=== Directions for this task ===
Lines that include the word "envía" should be copied from the listing that follows.
= Beginning of Section =
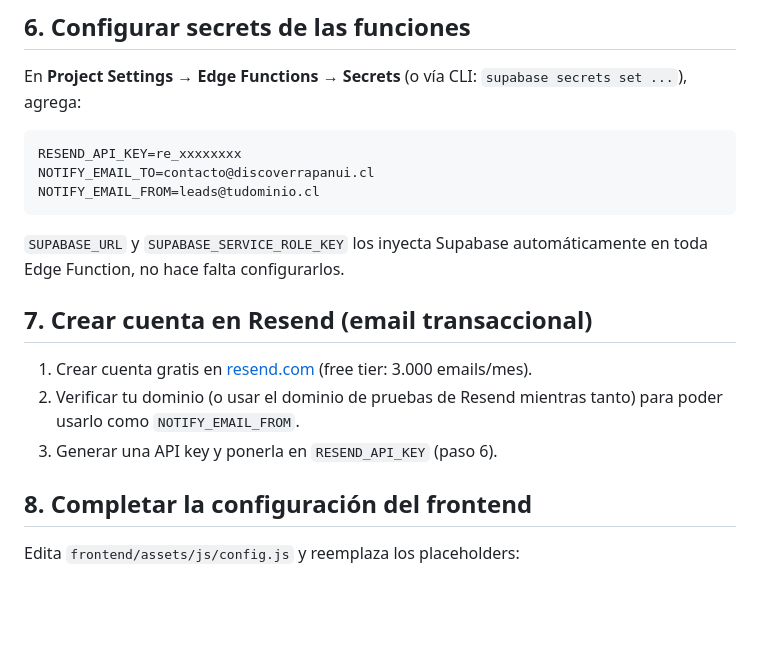
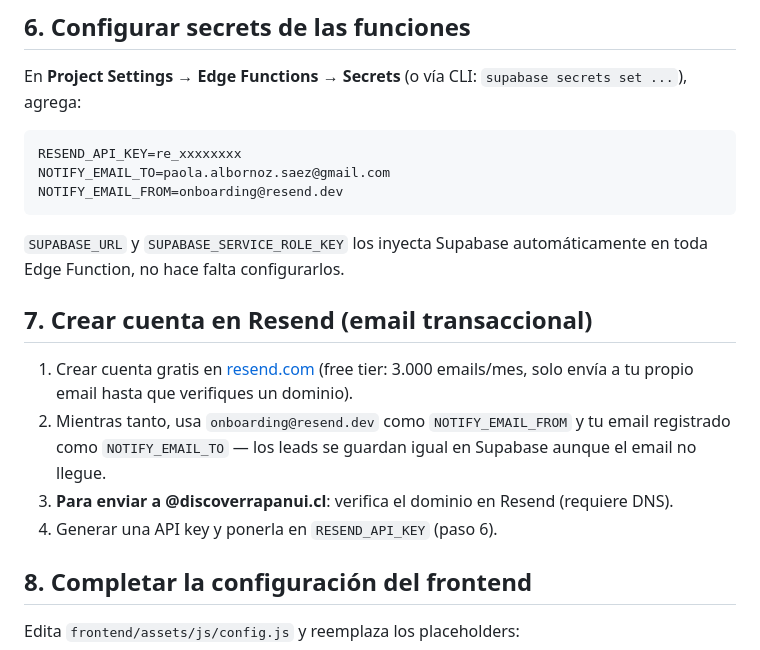
Before and after one commit to bjofrea-ctrl/discover-rapanui, a Markdown page: docs/SETUP.md, the part around the change. Rendered like a GitHub page; blank space fills up the shorter version.

Commit message:
chore: actualizar secrets del SETUP.md y workflow actual
- NOTIFY_EMAIL_FROM cambia a onboarding@resend.dev (sin dominio verificado en Resend)
- NOTIFY_EMAIL_TO usa email del duenio de Resend (free tier no envía a externos)
- CLOUDFLARE_API_TOKEN corregido en GitHub Secrets (wrangler OAuth)

````diff
--- a/docs/SETUP.md
+++ b/docs/SETUP.md
@@ -81,17 +81,18 @@ En **Project Settings → Edge Functions → Secrets** (o vía CLI: `supabase se
 
 ```
 RESEND_API_KEY=re_xxxxxxxx
-NOTIFY_EMAIL_TO=contacto@discoverrapanui.cl
-NOTIFY_EMAIL_FROM=leads@tudominio.cl
+NOTIFY_EMAIL_TO=paola.albornoz.saez@gmail.com
+NOTIFY_EMAIL_FROM=onboarding@resend.dev
 ```
 
 `SUPABASE_URL` y `SUPABASE_SERVICE_ROLE_KEY` los inyecta Supabase automáticamente en toda Edge Function, no hace falta configurarlos.
 
 ## 7. Crear cuenta en Resend (email transaccional)
 
-1. Crear cuenta gratis en [resend.com](https://resend.com) (free tier: 3.000 emails/mes).
-2. Verificar tu dominio (o usar el dominio de pruebas de Resend mientras tanto) para poder usarlo como `NOTIFY_EMAIL_FROM`.
-3. Generar una API key y ponerla en `RESEND_API_KEY` (paso 6).
+1. Crear cuenta gratis en [resend.com](https://resend.com) (free tier: 3.000 emails/mes, solo envía a tu propio email hasta que verifiques un dominio).
+2. Mientras tanto, usa `onboarding@resend.dev` como `NOTIFY_EMAIL_FROM` y tu email registrado como `NOTIFY_EMAIL_TO` — los leads se guardan igual en Supabase aunque el email no llegue.
+3. **Para enviar a @discoverrapanui.cl**: verifica el dominio en Resend (requiere DNS).
+4. Generar una API key y ponerla en `RESEND_API_KEY` (paso 6).
 
 ## 8. Completar la configuración del frontend
 
````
= End of Section =
=== Expected output ===
- NOTIFY_EMAIL_TO usa email del duenio de Resend (free tier no envía a externos)
+1. Crear cuenta gratis en [resend.com](https://resend.com) (free tier: 3.000 emails/mes, solo envía a tu propio email hasta que verifiques un dominio).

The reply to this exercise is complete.